Problem requirements:
Return only those lines of the listing in which "Component" appears.
· · ·
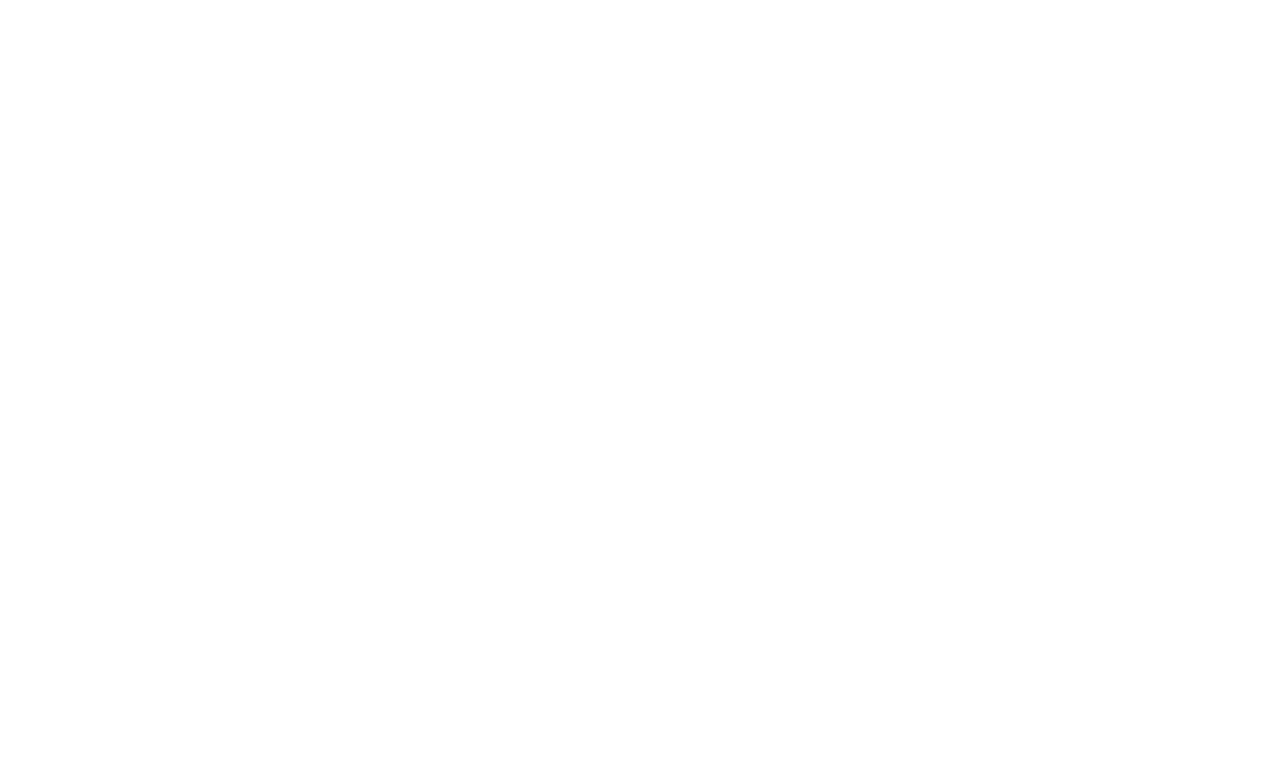
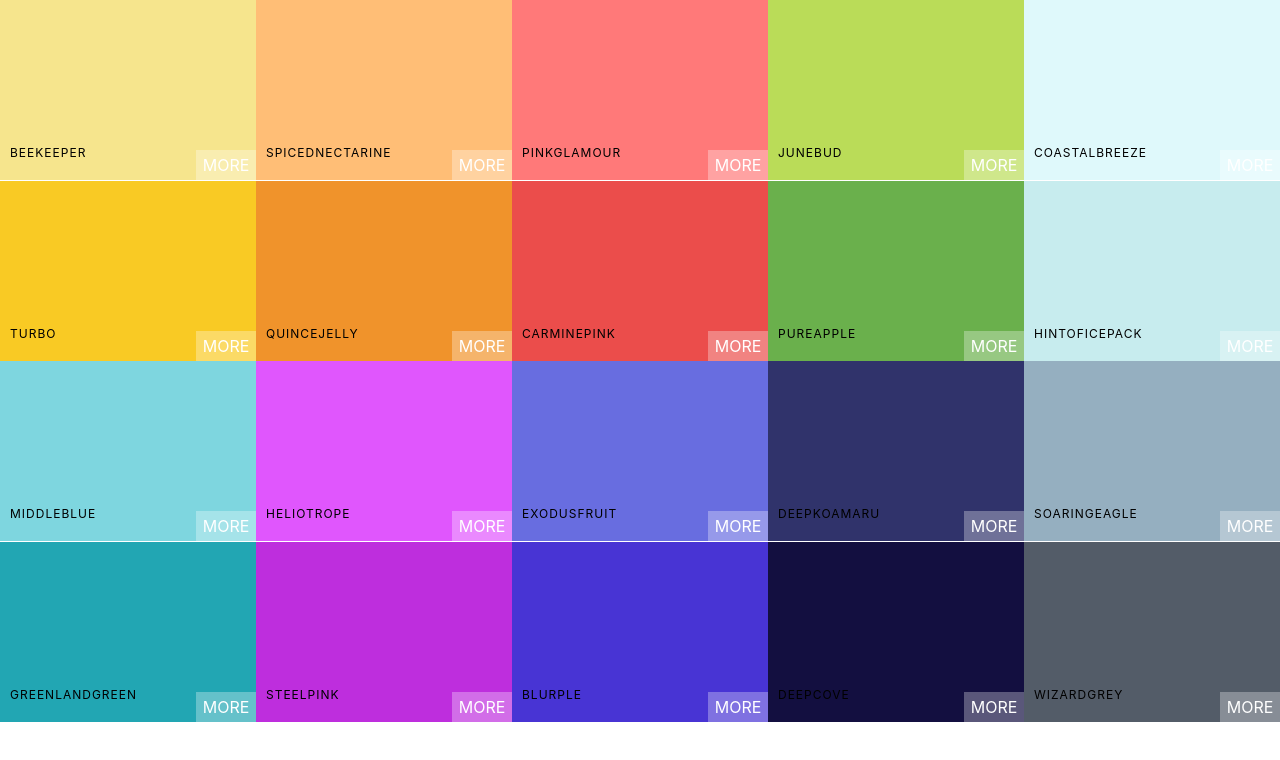
Before and after one commit to chadtarpey615/color-project, a React (Create React App) app: page / in a window 1280 px wide. Shown: the top 760 px of the page. Built offline with nearby package versions, Linux system fonts and the light colour scheme.

Commit message:
styled colorbox

```diff
--- /dev/null
+++ b/src/ColorBox.css
@@ -0,0 +1,61 @@
+.ColorBox {
+    width: 20%;
+    height: 25%;
+    margin: 0 auto;
+    display: inline-block;
+    position: relative;
+    cursor: pointer;
+    margin-bottom: -3.5px;
+}
+
+.copy-button {
+    width: 100px;
+    height: 30px;
+    position: absolute;
+    display: inline-block;
+    top: 50%;
+    left: 50%;
+    margin-left: -50px;
+    margin-top: -15px;
+    text-align: center;
+    outline: none;
+    background: rgba(255, 255, 255, 0.3);
+    font-size: 1rem;
+    line-height: 30px;
+    color: white;
+    text-transform: uppercase;
+    border: none;
+    opacity: 0;
+}
+
+.ColorBox:hover .copy-button{
+    opacity: 1;
+    transition: 0.5s;
+}
+
+.box-content {
+    position: absolute;
+    width: 100%;
+    left: 0px;
+    bottom: 10px;
+    padding: 10px;
+    color: black;
+    letter-spacing: 1px;
+    text-transform: uppercase;
+    font-size: 12px;
+
+}
+
+.see-more {
+    background: rgba(255, 255, 255, 0.3);
+    position: absolute;
+    border: none;
+    right: 0px;
+    bottom: 0px;
+    color: white;
+    width: 60px;
+    height: 30px;
+    text-align: center;
+    line-height: 30px;
+    text-transform: uppercase;
+}
--- /dev/null
+++ b/src/ColorBox.js
@@ -0,0 +1,19 @@
+import React, { Component } from 'react'
+import "./ColorBox.css"
+
+export default class ColorBox extends Component {
+    render() {
+        const { name, background } = this.props;
+        return (
+            <div style={{ background}} className="ColorBox">
+                <div className="copt-container">
+                    <div className="box-content">
+                        <span>{name}</span>
+                    </div>
+                    <button className="copy-button">Copy</button>
+                </div>
+                <span className="see-more">More</span>
+            </div>
+        )
+    }
+}
--- /dev/null
+++ b/src/Palette.css
@@ -0,0 +1,7 @@
+.Palette {
+    height: 100vh;
+}
+
+.Palette-colors {
+    height: 90%;
+}
--- a/src/Palette.js
+++ b/src/Palette.js
@@ -1,11 +1,16 @@
 import React, { Component } from 'react'
+import ColorBox from "./ColorBox"
+import "./Palette.css"
 
 export default class Palette extends Component {
     render() {
+        const colorBoxes = this.props.colors.map(color => (
+            <ColorBox background={color.color} name={color.name} />
+        ));
         return (
             <div className="Palette">
                 <div className="Palette-colors">
-
+                {colorBoxes}
                 </div>
             </div>
         )
```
· · ·
Answer to the exercise:
+import React, { Component } from 'react'
+export default class ColorBox extends Component {
 import React, { Component } from 'react'
 export default class Palette extends Component {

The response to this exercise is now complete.